WICHITA, Kan. (KSNW) — The trial for Derek Chauvin is over, and some say police reform is far from over.
“It has been at the forefront of what was discussed in numerous committees, numerous meetings,” said Sedgwick County Sheriff Jeff Easter.
Easter says it’s gone way beyond talk.
“There was individual police reforms taking place within law agencies. I know with the Sheriff’s Office, we actually put together a duty to intervene training.”
Duty to intervene is where a deputy or officer learns to intervene when another officer is doing something that can harm a person.
“So the entire department was trained on duty to intervene,” said Easter. “Because you can say it, but saying it and putting it into policy, you better train on it.”
Easter says justice was served in the Chauvin case, even though the justice system can be slow at times.
“I never commented when you guys asked about whether the officer was guilty, that’s just not who I am — who I am is you have to let the process work,” Easter said. “The justice system is slow.”
C. Richmond Kirkendoll, president of the Greater Wichita Ministerial League, says pastors are praying for peace and happy to see a verdict in the Chauvin case.
“I believe both Black and white believed their eyes.

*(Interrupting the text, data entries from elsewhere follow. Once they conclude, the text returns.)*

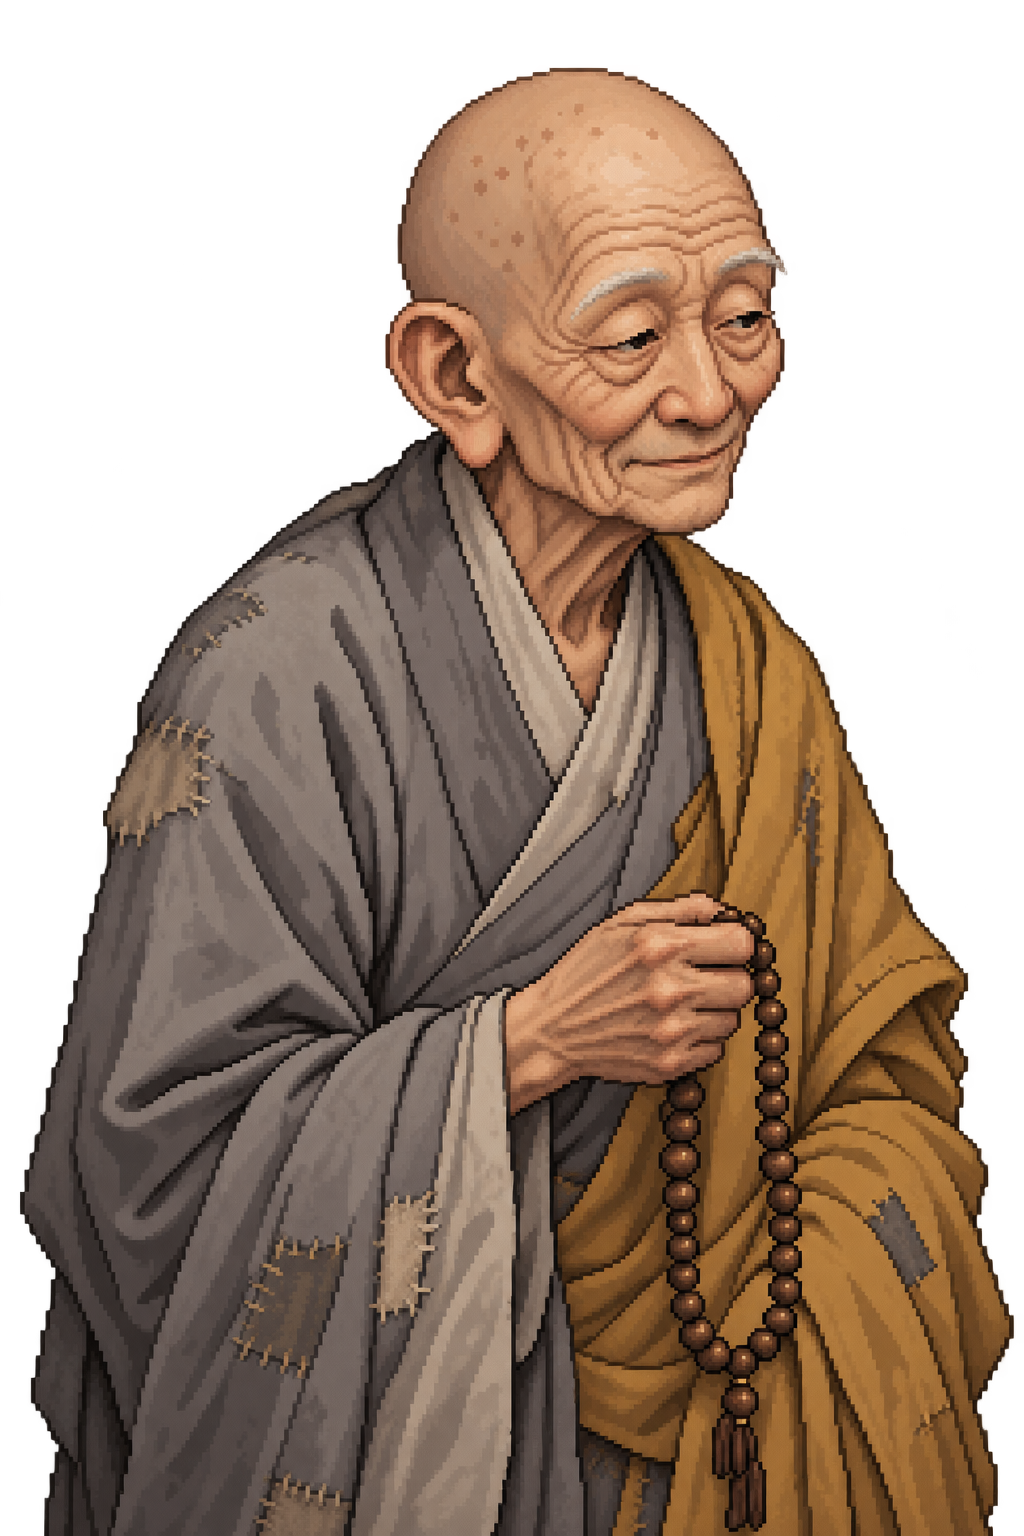
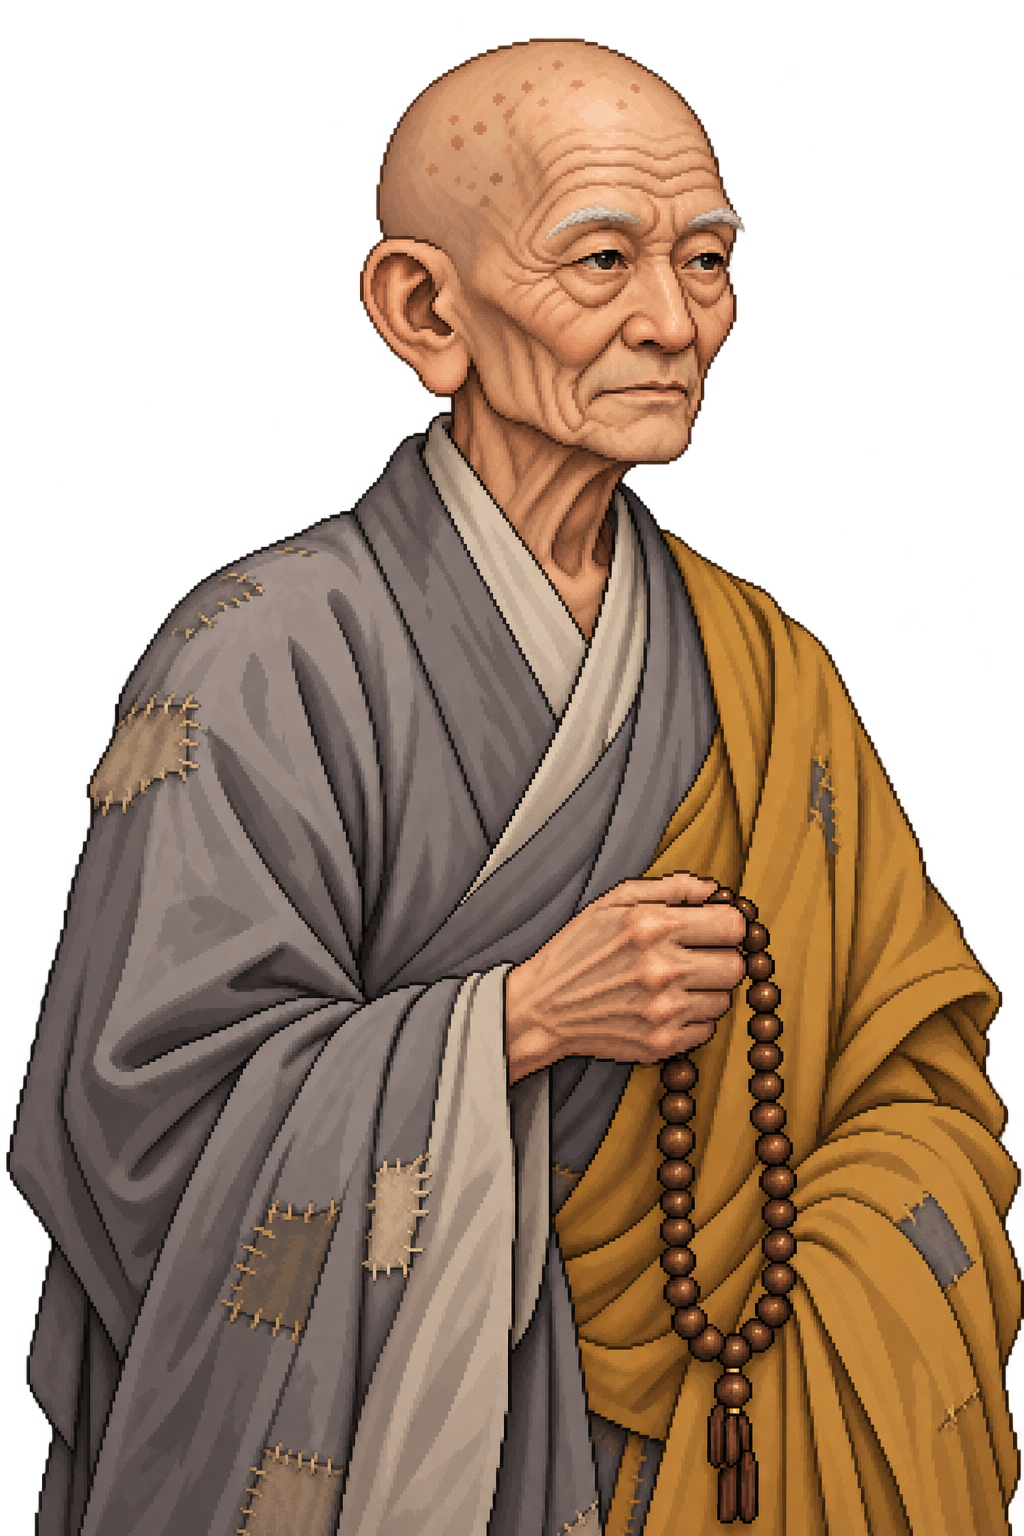
Give Hyeonjin a solemn commanding portrait

diff --git a/docs/characters/shaolin.md b/docs/characters/shaolin.md
@@ -43,7 +43,7 @@
 - 84세. 법연 이전의 방장. 현재는 일선에서 물러난 전임자이며 법연과 법엄의 스승으로 제안한다.
 - 외형: 작고 마른 체구, 높은 이마와 깊은 주름, 거의 사라진 눈썹, 처진 눈꺼풀과 작은 눈, 큰 귀, 수염 없는 얼굴. 삭발한 머리에 옅은 노년 반점. 웅장한 신선형이나 과장된 긴 흰 수염은 피한다.
 - 복장: 여러 번 기운 회색 승복에 낡고 흐린 황토색 겉옷. 소박한 염주를 쥐며 무기는 들지 않는다.
-- 무학: 나한권·금강지·역근경을 오래 수련했다. 숨은 최강자나 무조건적인 문제 해결자로 확정하지 않는다.
+- 무학: 나한권·금강지·역근경을 오래 수련했다. 정파제일인 설정을 추후 부여할 가능성은 열어두되, 현재는 확정하지 않는다. 무조건적인 문제 해결자로 설정하지 않는다.
 - 성격: 조용하고 유머가 있으며 질문으로 답하는 편이다. 자비와 규율 중 하나를 정답으로 선언하기보다 두 선택이 누구에게 어떤 대가를 요구하는지 묻는다.
 - 과거 제안: 재임 시절 문중의 질서를 우선한 결정으로 도움을 기다리던 이를 놓친 일을 기억한다. 구체적인 사건과 관계자는 미정이다.
 - 결점: 후임을 존중해 개입을 자제하다 중요한 경고까지 늦출 수 있다.
@@ -59,3 +59,7 @@
 - [법엄 초상화](../../assets/portraits/shaolin/beobeom.png)
 - [혜담 초상화](../../assets/portraits/shaolin/hyedam.png)
 - [현진 초상화](../../assets/portraits/shaolin/hyeonjin.png)
+
+## 현진 초상화 수정
+
+사용자 지정에 따라 현진의 초상화를 근엄한 인상으로 수정했다. 미소를 거두고 시선을 또렷하게 하며, 고개와 어깨를 곧게 세웠다. 노년의 마른 외형·기운 승복·염주는 유지한다. 평소 성격을 전면 변경한 것은 아니며 정파제일인 여부와 전투력은 미정이다.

They believed what they saw,” Kirkendoll said. “And that white, Black or whatever, that we all can come together, and say this is one of those moments that is sad, but we are glad that justice was served, and it’s time to move on,” he added.
Kirkendoll says there are many prayers for peace right now. He says he understands the need for some to celebrate. But he also hopes all communities can come to an understanding that there is still a need for change.
“Now I just pray, I really pray that we will come together, and let’s just really start to move forward now,” Kirkendoll said.